With schools, businesses and restaurants closed down, cooking at home for the family is more important than ever. It can feel pretty stressful having to cook breakfast, lunch and dinner day after day for everybody! In the wake of these uncertain times, most families are looking to save time and energy in the kitchen. Right now, our cooking has to be flexible and adaptable.
When the pandemic hit and we all started isolating, I cooked through it the same way a lot of us did. I prepared the dishes my Nonna Maria and my mother Lina made, without recipes. A pinch of this and a pinch of that, simply.
Cooking with What I Had
The current cooking moment calls for making meals with whatever you have on hand. As my sons grew up, they would often look in the fridge and frantically exclaim, “There’s nothing to eat!” I always came up with a multi-course meal by using what we had and a lot of creative imagination.
Cooking from the pantry is a term often used in today’s cooking. We simply cook with the staples we have in our pantries – pasta, rice, grains, legumes, tuna, to name a few. I’d like to begin this series with PASTA, which is extremely versatile and a crowd pleaser.
“Pasta is fun and it should be made with love, eaten quickly with a lot of gusto! How fantastic it is that flour, eggs and water, that are quite boring to look at, when mixed and kneaded together form an elastic dough that can be rolled, cut, squashed into hundreds of shapes, and flavoured and coloured in hundreds of ways. It amazes me! And then, with respect, intelligence and utter simplicity, pasta can be combined with vegetables, meat, fish, whatever Nature gives you to make a delicious meal that’ll make you feel like you’ve had a big hug from an Italian mamma!” – Jamie Oliver

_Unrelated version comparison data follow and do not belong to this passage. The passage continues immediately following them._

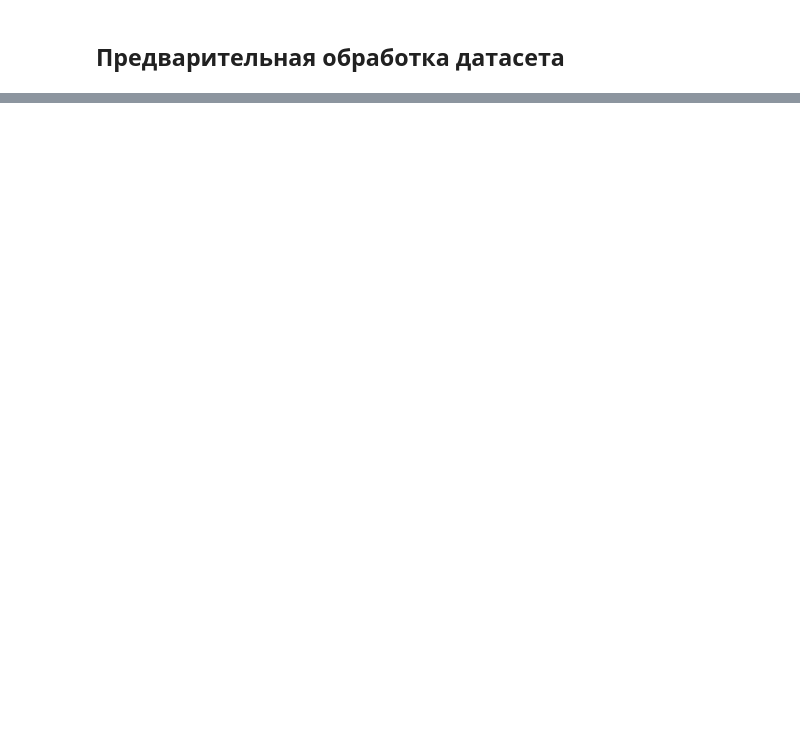
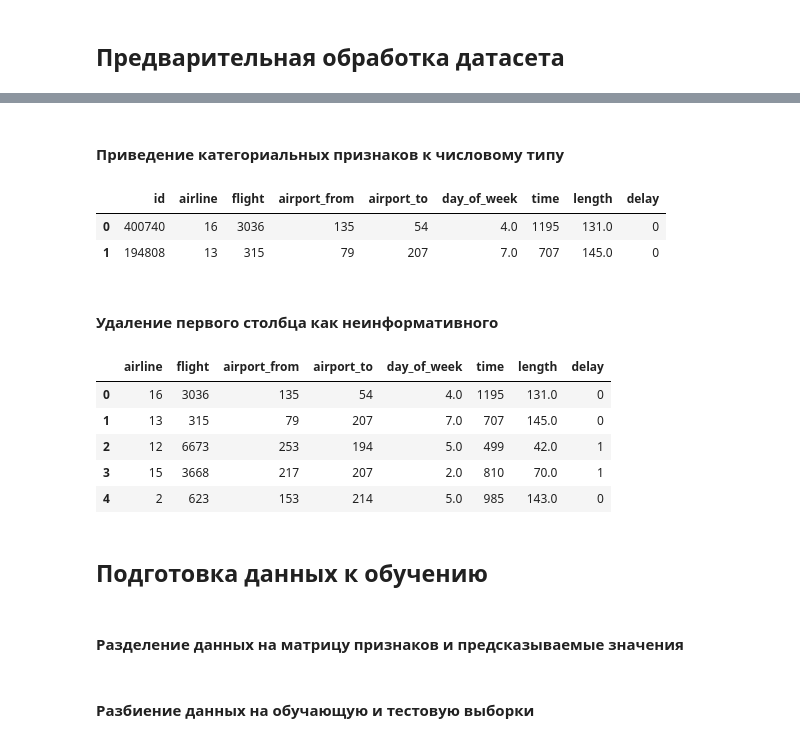
Before and after one commit to kurpenok/omstu, a Jupyter notebook: semester_4/machine_learning/task_4/main.ipynb, the cells around one changed output, grey strips where cells are left out. Saved outputs shown, nothing was run; the diff lists cells and outputs as text; code cells hidden in the pictures; blank space fills up the shorter version.

```diff
--- a/semester_4/machine_learning/task_4/main.ipynb
+++ b/semester_4/machine_learning/task_4/main.ipynb
@@ -59,0 +99,18 @@ memory usage: 27.5+ MB
+# %% [markdown]
+#### Приведение категориальных признаков к числовому типу
+# %%
+label_encoder = LabelEncoder()
+# %%
+df["airline"] = label_encoder.fit_transform(df["airline"])
+# %%
+df["airport_from"] = label_encoder.fit_transform(df["airport_from"])
+# %%
+df["airport_to"] = label_encoder.fit_transform(df["airport_to"])
+# %%
+df.head(2)
+# %% [output]
+|  | id | airline | flight | airport_from | airport_to | day_of_week | time | length | delay |
+| 0 | 400740 | 16 | 3036 | 135 | 54 | 4.0 | 1195 | 131.0 | 0 |
+| 1 | 194808 | 13 | 315 | 79 | 207 | 7.0 | 707 | 145.0 | 0 |
+# %% [markdown]
+#### Удаление первого столбца как неинформативного
@@ -59,0 +119,13 @@ memory usage: 27.5+ MB
+# %%
+df.head()
+# %% [output]
+|  | airline | flight | airport_from | airport_to | day_of_week | time | length | delay |
+| 0 | 16 | 3036 | 135 | 54 | 4.0 | 1195 | 131.0 | 0 |
+| 1 | 13 | 315 | 79 | 207 | 7.0 | 707 | 145.0 | 0 |
+| 2 | 12 | 6673 | 253 | 194 | 5.0 | 499 | 42.0 | 1 |
+| 3 | 15 | 3668 | 217 | 207 | 2.0 | 810 | 70.0 | 1 |
+| 4 | 2 | 623 | 153 | 214 | 5.0 | 985 | 143.0 | 0 |
+# %% [markdown]
+## Подготовка данных к обучению
+# %% [markdown]
+#### Разделение данных на матрицу признаков и предсказываемые значения
@@ -59,0 +135,2 @@ memory usage: 27.5+ MB
+# %% [markdown]
+#### Разбиение данных на обучающую и тестовую выборки
```
Also changed, not shown: parts of 59 cells of this notebook.
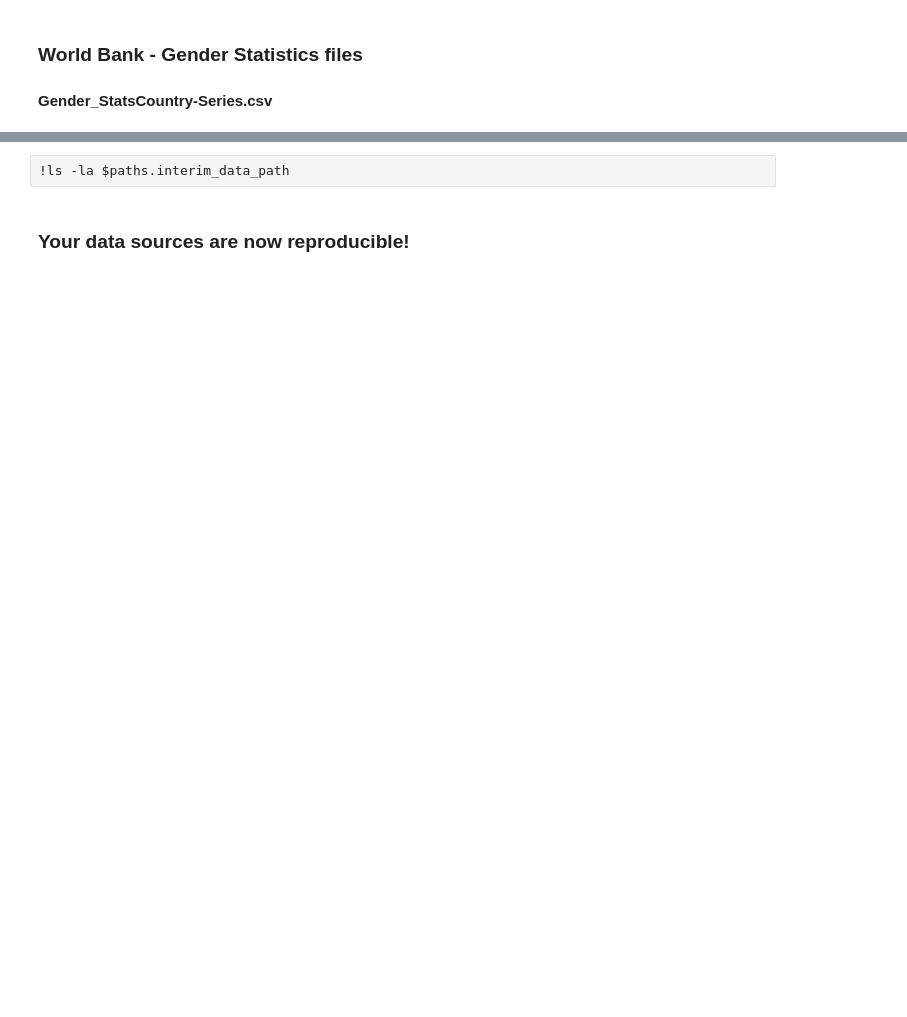
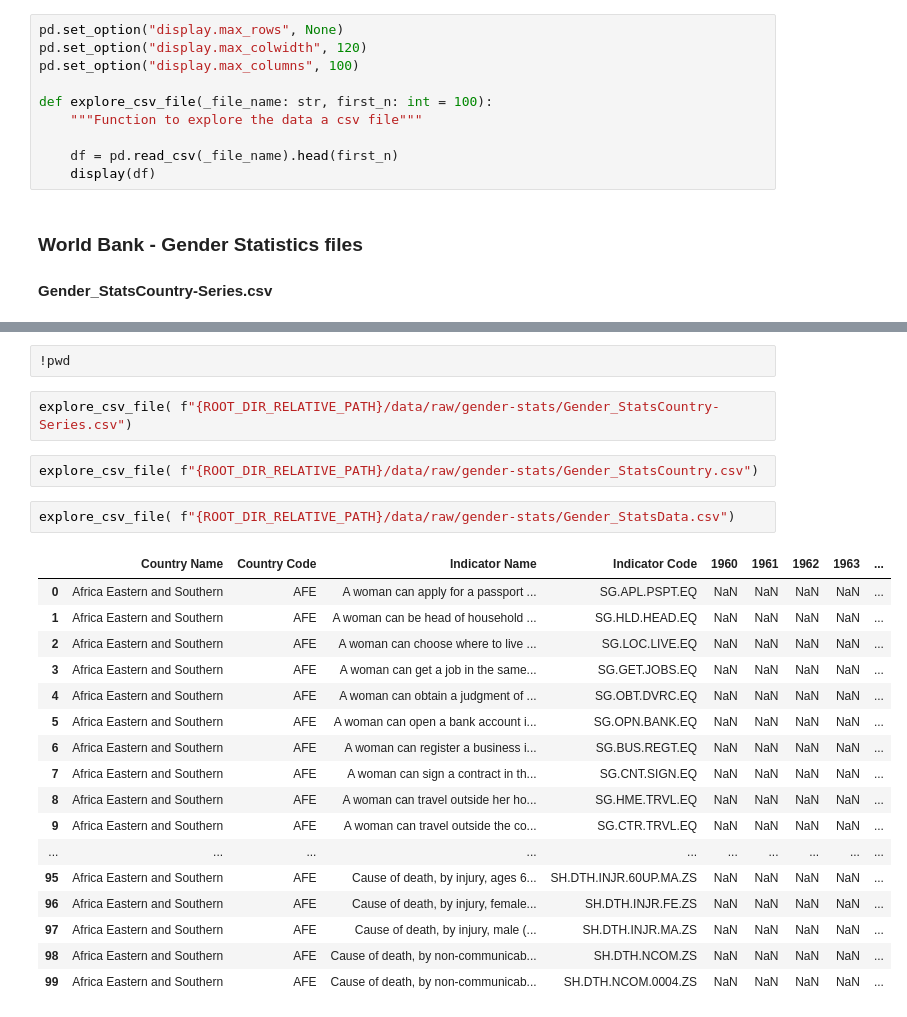
Before and after one commit to cuevash/birth-rate-prediction, a Jupyter notebook: notebooks/Exploratory Analysis.ipynb, the cells around one changed output, grey strips where cells are left out. Saved outputs shown, nothing was run; the diff lists cells and outputs as text; blank space fills up the shorter version.

```diff
--- a/notebooks/Exploratory Analysis.ipynb
+++ b/notebooks/Exploratory Analysis.ipynb
@@ -10,3 +21,13 @@ Where we evaluate and get a better undestanding of the data.
+# %%
+pd.set_option("display.max_rows", None)
+pd.set_option("display.max_colwidth", 120)
+pd.set_option("display.max_columns", 100)
+
+def explore_csv_file(_file_name: str, first_n: int = 100):
+    """Function to explore the data a csv file"""
+
+    df = pd.read_csv(_file_name).head(first_n)
+    display(df)
 # %% [markdown]
 ### World Bank - Gender Statistics files
 
@@ -338,4 +35,26 @@ Now we can blow away all the data that we've downloaded and set up so far, and r
-# %%
-!ls -la $paths.interim_data_path
-# %% [markdown]
-### Your data sources are now reproducible!
+# %%
+!pwd
+# %%
+explore_csv_file( f"{ROOT_DIR_RELATIVE_PATH}/data/raw/gender-stats/Gender_StatsCountry-Series.csv")
+# %%
+explore_csv_file( f"{ROOT_DIR_RELATIVE_PATH}/data/raw/gender-stats/Gender_StatsCountry.csv")
+# %%
+explore_csv_file( f"{ROOT_DIR_RELATIVE_PATH}/data/raw/gender-stats/Gender_StatsData.csv")
+# %% [output]
+|  | Country Name | Country Code | Indicator Name | Indicator Code | 1960 | 1961 | 1962 | 1963 | ... |
+| 0 | Africa Eastern and Southern | AFE | A woman can apply for a passport ... | SG.APL.PSPT.EQ | NaN | NaN | NaN | NaN | ... |
+| 1 | Africa Eastern and Southern | AFE | A woman can be head of household ... | SG.HLD.HEAD.EQ | NaN | NaN | NaN | NaN | ... |
+| 2 | Africa Eastern and Southern | AFE | A woman can choose where to live ... | SG.LOC.LIVE.EQ | NaN | NaN | NaN | NaN | ... |
+| 3 | Africa Eastern and Southern | AFE | A woman can get a job in the same... | SG.GET.JOBS.EQ | NaN | NaN | NaN | NaN | ... |
+| 4 | Africa Eastern and Southern | AFE | A woman can obtain a judgment of ... | SG.OBT.DVRC.EQ | NaN | NaN | NaN | NaN | ... |
+| 5 | Africa Eastern and Southern | AFE | A woman can open a bank account i... | SG.OPN.BANK.EQ | NaN | NaN | NaN | NaN | ... |
+| 6 | Africa Eastern and Southern | AFE | A woman can register a business i... | SG.BUS.REGT.EQ | NaN | NaN | NaN | NaN | ... |
+| 7 | Africa Eastern and Southern | AFE | A woman can sign a contract in th... | SG.CNT.SIGN.EQ | NaN | NaN | NaN | NaN | ... |
+| 8 | Africa Eastern and Southern | AFE | A woman can travel outside her ho... | SG.HME.TRVL.EQ | NaN | NaN | NaN | NaN | ... |
+| 9 | Africa Eastern and Southern | AFE | A woman can travel outside the co... | SG.CTR.TRVL.EQ | NaN | NaN | NaN | NaN | ... |
+| ... | ... | ... | ... | ... | ... | ... | ... | ... | ... |
+| 95 | Africa Eastern and Southern | AFE | Cause of death, by injury, ages 6... | SH.DTH.INJR.60UP.MA.ZS | NaN | NaN | NaN | NaN | ... |
+| 96 | Africa Eastern and Southern | AFE | Cause of death, by injury, female... | SH.DTH.INJR.FE.ZS | NaN | NaN | NaN | NaN | ... |
+| 97 | Africa Eastern and Southern | AFE | Cause of death, by injury, male (... | SH.DTH.INJR.MA.ZS | NaN | NaN | NaN | NaN | ... |
+| 98 | Africa Eastern and Southern | AFE | Cause of death, by non-communicab... | SH.DTH.NCOM.ZS | NaN | NaN | NaN | NaN | ... |
+| 99 | Africa Eastern and Southern | AFE | Cause of death, by non-communicab... | SH.DTH.NCOM.0004.ZS | NaN | NaN | NaN | NaN | ... |
```
Also changed, not shown: parts of 99 cells of this notebook, 2 other files.
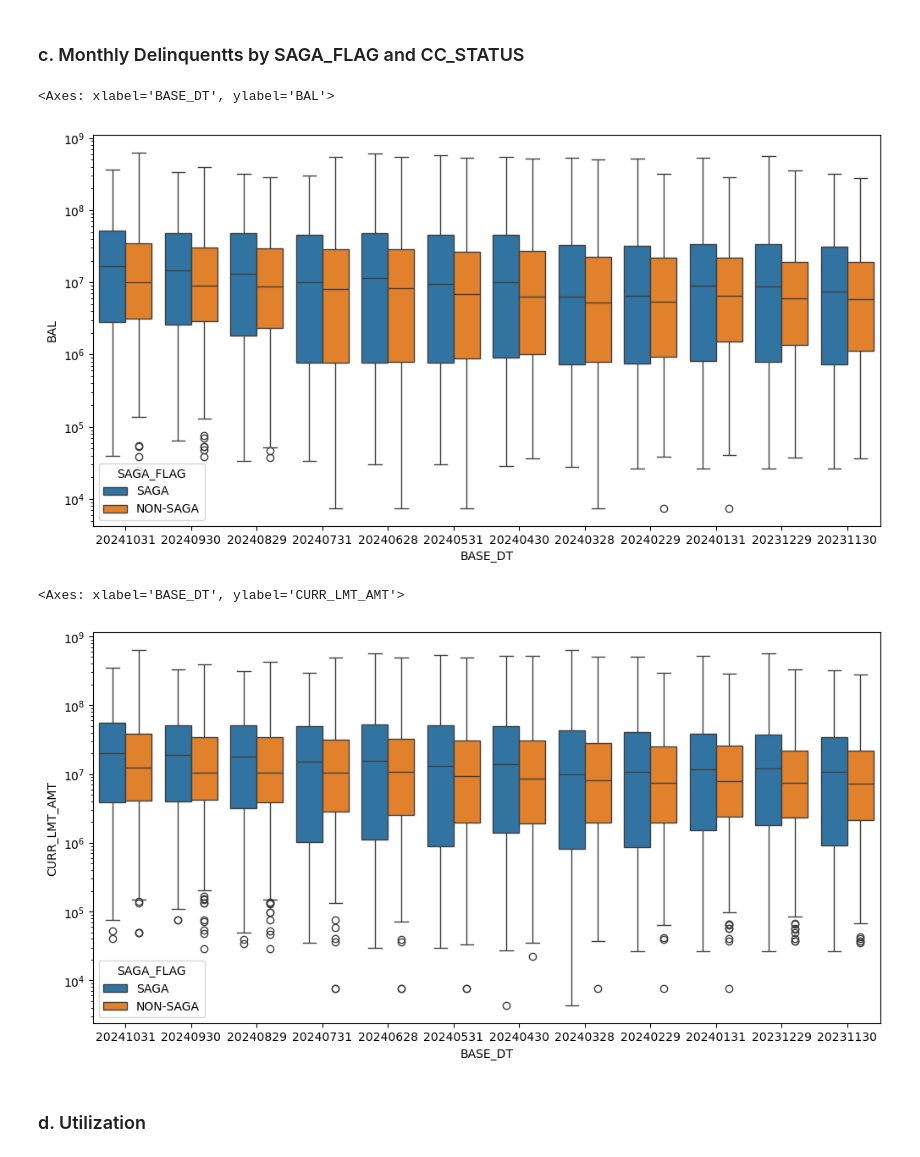
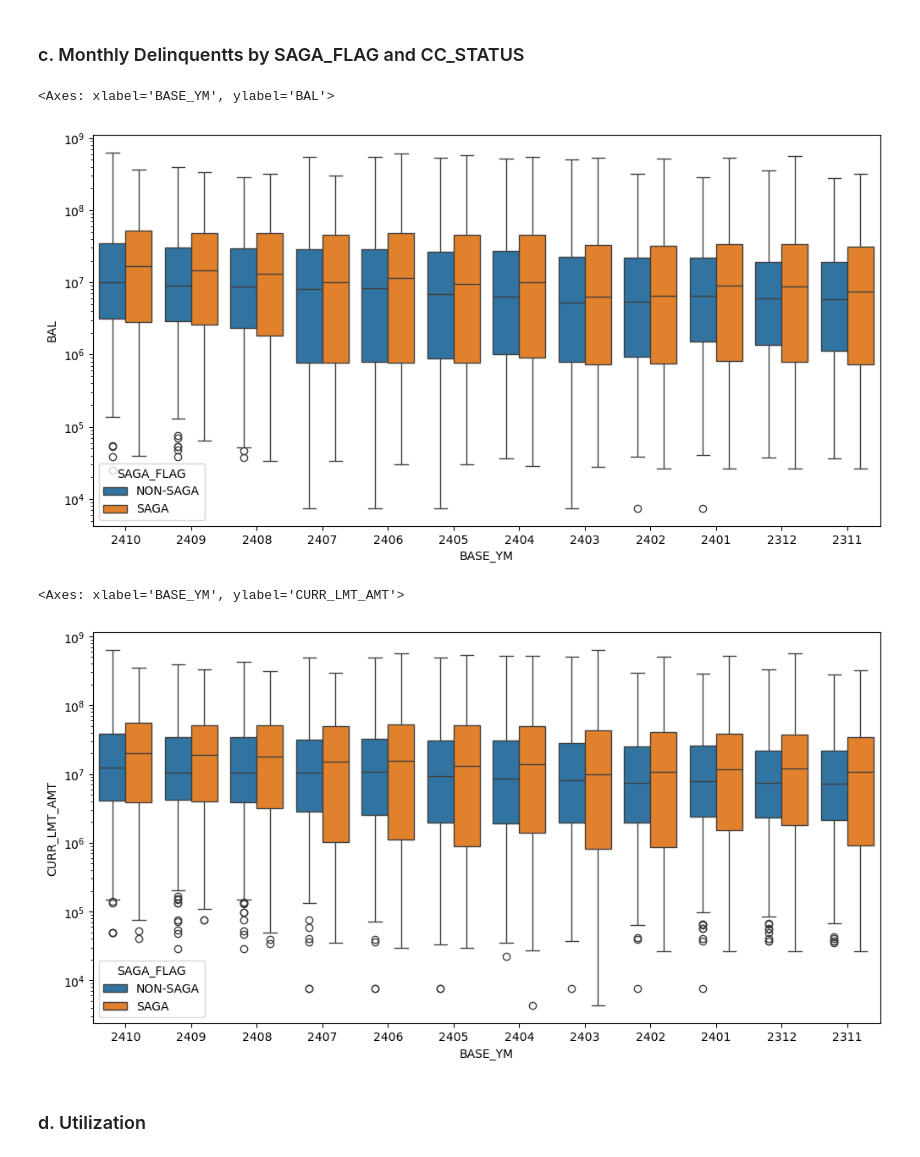
Before and after one commit to Sinxisx/Credit-Card-Analysis, a Jupyter notebook: Scratch.ipynb, the cells around one changed output. Cells and saved outputs as stored; diff of their text form; code cells hidden in the pictures.

```diff
--- a/Scratch.ipynb
+++ b/Scratch.ipynb
@@ -17,7 +17,5 @@ import matplotlib.pyplot as plt
 # credentials
 username = os.environ['DBA_USR']
 password = os.environ['DBA_PW']
-host = '10.220.50.121'
-port = '1661'
-service_name = 'ANALYTIC'
+dsn = '10.220.50.121:1661/ANALYTIC'
 # %%
@@ -25,6 +23,9 @@ connection_string = f'oracle+oracledb://{username}:{password}@{host}:{port}/?ser
+# %%
+# create connection
+connection = oracledb.connect(user=username, password=password, dsn=dsn)
 # %%
 # create engine
-engine = create_engine(connection_string)
+engine = create_engine('oracle+oracledb://', creator=lambda: connection)
 # %%
 # create list of all dates
 allDates = ['20241031','20240930','20240829','20240731','20240628','20240531',
@@ -1138,20 +1209,22 @@ sns.boxplot(data=MLs, x="SAGA_FLAG", y="CURR_LMT_AMT", hue="CC_STATUS", log_scal
 [figure]
 # %% [markdown]
 ### c. Monthly Delinquentts by SAGA_FLAG and CC_STATUS
+# %%
+MLs['BASE_YM'] = MLs['BASE_DT'].str[2:6]
 # %%
 # create boxplot MONTHLY
 plt.figure(figsize=(12,6))
-sns.boxplot(data=MLs[MLs['CC_STATUS']=='DELINQUENT'], x="BASE_DT", y="BAL", hue="SAGA_FLAG", log_scale=True)
+sns.boxplot(data=MLs[MLs['CC_STATUS']=='DELINQUENT'], x="BASE_YM", y="BAL", hue="SAGA_FLAG", log_scale=True)
 # %% [output]
-<Axes: xlabel='BASE_DT', ylabel='BAL'>
+<Axes: xlabel='BASE_YM', ylabel='BAL'>
-[figure, old version]
+[figure, new version]
 # %%
 # create boxplot MONTHLY
 plt.figure(figsize=(12,6))
-sns.boxplot(data=MLs[MLs['CC_STATUS']=='DELINQUENT'], x="BASE_DT", y="CURR_LMT_AMT", hue="SAGA_FLAG", log_scale=True)
+sns.boxplot(data=MLs[MLs['CC_STATUS']=='DELINQUENT'], x="BASE_YM", y="CURR_LMT_AMT", hue="SAGA_FLAG", log_scale=True)
 # %% [output]
-<Axes: xlabel='BASE_DT', ylabel='CURR_LMT_AMT'>
+<Axes: xlabel='BASE_YM', ylabel='CURR_LMT_AMT'>
-[figure, old version]
+[figure, new version]
 # %% [markdown]
 ### d. Utilization
 # %%
```
Also changed, not shown: parts of 35 cells of this notebook.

Recipe for Pasta Dough
Makes about 1 lb (500 g), enough for 4 main course sevings
1 ½ c (375 ml) Italian “00” flour
2 tbsp. (30 ml) extra virgin olive oil
1 tsp. (5 ml) salt
- Sift flour into a bowl of a stand mixer fitted with the dough hook. Add the eggs and olive oil. Turn mixer onto low speed and add salt. (see note)
- Mix on slow speed until dough clumps together in a bowl. The dough should feel only vaguely tacky. If it is sticky to the touch, add a bit more flour. Knead for 2-3 minutes on a floured surface.
- Roll into a ball, wrap tightly in plastic wrap. Set aside to rest in the refrigerator for at least 30 minutes before rolling.
- Dust the dough with flour before passing through a pasta machine. Add more flour if the pasta sticks to the rollers.
- After rolling the dough, rest again for 30 minutes at room temperature before using.
Note: Dough can also be made without the use of a mixer and a pasta machine. Just hand mix on a flat surface and roll with a rolling pin the way that Nonna used to do it!
“Making your own pasta dough is so quick and simple and the results so pleasing, that once you get the hang of it, you’ll never turn your back.” – Mark McEwan
This is also a great way to get kids in the kitchen!
Butter and Sage Sauce – a simple, quick and delicious sauce
*use with agnolotti, ravioli, gnocchi, most stuffed pastas and homemade egg tagliatelle, pappardelle
120 g butter
60 g freshly grated parmigiano reggiano
5 sage leaves
Salt to taste
Black pepper to taste
- Warm butter in large pan, add chopped sage and lightly salt
- Turn off heat when butter is all melted. Careful not to burn.
- Cook pasta al dente, reserve a couple tablespoons of pasta water.
- Add butter sage sauce and pasta water.
- Add freshly grated parmigiano, mix well and add freshly grounded pepper if you wish.
- Plate and serve hot.
The following products are available at My Mother’s Place:
Spinach and Ricotta Agnolotti
Butternut Squash Ravioli
Spinach, Ricotta and Walnut Tortelloni
Parmigiano Reggiano (24 and 36 months)
Filotea Taglatelle, Taglioni, Linguine, Pappardelle
Extra Virigin Olive Oil